Walk to School Not a ‘Simple Answer’ to Childhood Obesity, Press-Enterprise States
A new CDC report that in part attributes the low rate of U.S. children who walk to school to the nation's childhood obesity problem "takes a swing and a miss at a public health issue," according to a Riverside Press-Enterprise editorial. Although walking or biking to school appears to provide a "great way to get a little more exercise into these young lives," the editorial states that the report has a number of problems, such as backpack weight. According to the editorial, children often carry 15% to 25% of their bodyweight in backpacks filled with "big, bulky, cinderblock-class textbooks," which can lead to back injuries. The editorial states that the "health problems that most parents worry about are back injuries, not lack of exercise." The editorial concludes, "The issue of youth fitness is a complicated one. But the same can be said for this one little slice of it. Getting more kids to walk to school isn't a simple answer to the problem" (Riverside Press-Enterprise, 8/19).

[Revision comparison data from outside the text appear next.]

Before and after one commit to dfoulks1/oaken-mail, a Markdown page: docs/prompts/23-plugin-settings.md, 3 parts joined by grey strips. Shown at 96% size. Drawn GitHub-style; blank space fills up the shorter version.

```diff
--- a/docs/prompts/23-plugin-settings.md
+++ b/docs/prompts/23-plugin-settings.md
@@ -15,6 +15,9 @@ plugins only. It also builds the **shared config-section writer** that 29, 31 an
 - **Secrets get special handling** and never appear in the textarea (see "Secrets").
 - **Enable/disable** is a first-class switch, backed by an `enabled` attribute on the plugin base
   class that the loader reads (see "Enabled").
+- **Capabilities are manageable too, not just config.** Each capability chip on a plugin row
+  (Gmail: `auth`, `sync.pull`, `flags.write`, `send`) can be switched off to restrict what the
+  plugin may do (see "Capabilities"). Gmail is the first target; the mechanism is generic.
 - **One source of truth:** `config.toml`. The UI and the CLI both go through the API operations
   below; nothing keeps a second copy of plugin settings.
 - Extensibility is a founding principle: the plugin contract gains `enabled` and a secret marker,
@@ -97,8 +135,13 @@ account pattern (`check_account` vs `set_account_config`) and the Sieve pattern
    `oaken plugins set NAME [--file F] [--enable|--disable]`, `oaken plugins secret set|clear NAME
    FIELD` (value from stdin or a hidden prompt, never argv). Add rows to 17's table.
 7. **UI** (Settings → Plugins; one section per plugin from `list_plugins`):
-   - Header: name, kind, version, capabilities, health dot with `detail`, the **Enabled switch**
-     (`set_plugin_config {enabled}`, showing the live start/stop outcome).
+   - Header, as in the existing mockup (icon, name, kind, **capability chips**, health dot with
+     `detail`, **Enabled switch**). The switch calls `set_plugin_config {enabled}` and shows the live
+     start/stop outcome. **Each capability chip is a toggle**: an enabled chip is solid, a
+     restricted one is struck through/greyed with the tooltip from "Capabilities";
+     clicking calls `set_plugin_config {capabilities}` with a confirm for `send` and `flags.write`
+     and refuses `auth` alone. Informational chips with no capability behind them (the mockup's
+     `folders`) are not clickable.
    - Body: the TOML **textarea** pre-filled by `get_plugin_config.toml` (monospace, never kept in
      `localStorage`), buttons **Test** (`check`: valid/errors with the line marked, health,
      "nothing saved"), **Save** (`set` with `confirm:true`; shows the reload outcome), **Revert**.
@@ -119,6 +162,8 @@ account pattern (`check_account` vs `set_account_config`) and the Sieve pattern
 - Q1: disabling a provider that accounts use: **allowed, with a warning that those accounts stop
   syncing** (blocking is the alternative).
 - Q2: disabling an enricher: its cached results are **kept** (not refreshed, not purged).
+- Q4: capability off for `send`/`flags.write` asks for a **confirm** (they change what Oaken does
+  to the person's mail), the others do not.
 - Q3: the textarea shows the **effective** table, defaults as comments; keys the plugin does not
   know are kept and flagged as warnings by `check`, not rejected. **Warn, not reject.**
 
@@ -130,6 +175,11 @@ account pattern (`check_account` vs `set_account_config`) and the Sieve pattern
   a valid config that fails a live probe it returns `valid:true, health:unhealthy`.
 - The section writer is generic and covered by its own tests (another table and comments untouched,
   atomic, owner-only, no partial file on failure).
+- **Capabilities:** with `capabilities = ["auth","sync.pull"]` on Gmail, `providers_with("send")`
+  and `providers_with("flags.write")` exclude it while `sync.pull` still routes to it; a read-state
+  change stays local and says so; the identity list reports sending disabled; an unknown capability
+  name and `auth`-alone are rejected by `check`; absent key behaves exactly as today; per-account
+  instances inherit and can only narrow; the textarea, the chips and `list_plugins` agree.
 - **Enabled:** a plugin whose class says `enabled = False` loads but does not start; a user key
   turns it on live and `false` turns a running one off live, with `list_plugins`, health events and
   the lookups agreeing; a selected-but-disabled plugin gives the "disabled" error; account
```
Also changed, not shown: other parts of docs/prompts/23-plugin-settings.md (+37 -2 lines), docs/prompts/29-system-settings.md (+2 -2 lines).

A San Francisco Chronicle editorial states that proposals by state lawmakers to address the state's childhood obesity "epidemic" do not "reflect the urgency of the problem." Sen. Deborah Ortiz (D-Sacramento) proposed a bill (SB 1520) that would have banned the sale of soda in the state's schools within five years, but the legislation failed in committee. In addition, a bill (SB 1868) proposed by Sen. Tom Torlakson (D-Martinez) and second bill (AB 1793) proposed by Assembly member Carole Migden (D-San Francisco) call for the state to improve physical education. The editorial concludes, "Neither one does as much as it could to address the problem of childhood obesity, but at least they're steps in the right direction" (San Francisco Chronicle, 8/15).This is part of the California Healthline Daily Edition, a summary of health policy coverage from major news organizations. Sign up for an email subscription.